PROBLEM DETAILS: From the listing below, return each line that includes "versions".

SOURCE RECORDS:

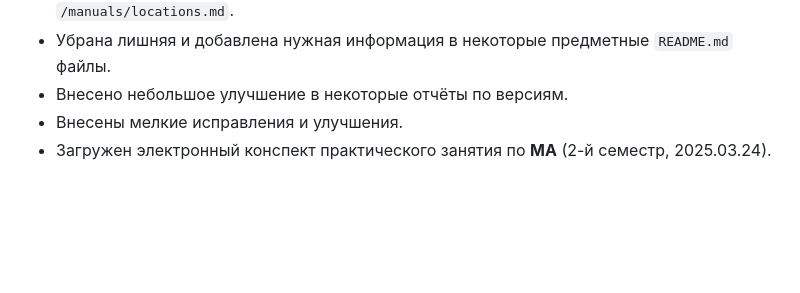
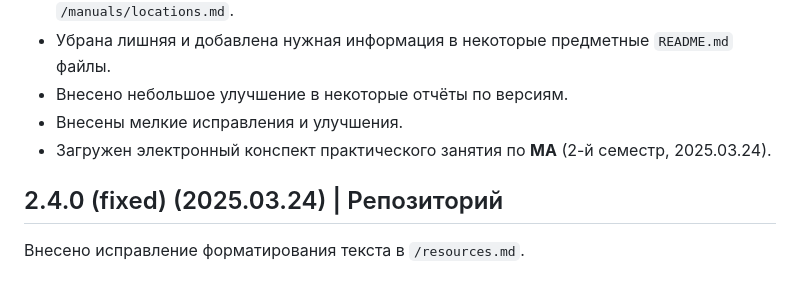
Before and after one commit to iannsgirdye/mai_library, a Markdown page: project/versions.md, the part around the change. GitHub-like rendering; blank space fills up the shorter version.

```diff
--- a/project/versions.md
+++ b/project/versions.md
@@ -759,3 +759,7 @@
 - Внесено небольшое улучшение в некоторые отчёты по версиям.
 - Внесены мелкие исправления и улучшения.
 - Загружен электронный конспект практического занятия по **МА** (2-й семестр, 2025.03.24).
+
+
+## 2.4.0 (fixed) (2025.03.24) | Репозиторий
+Внесено исправление форматирования текста в `/resources.md`.
```
Also changed, not shown: resources.md (+1 -1 lines).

SOLUTION TO THE EXERCISE:
Before and after one commit to iannsgirdye/mai_library, a Markdown page: project/versions.md, the part around the change. GitHub-like rendering; blank space fills up the shorter version.
--- a/project/versions.md
+++ b/project/versions.md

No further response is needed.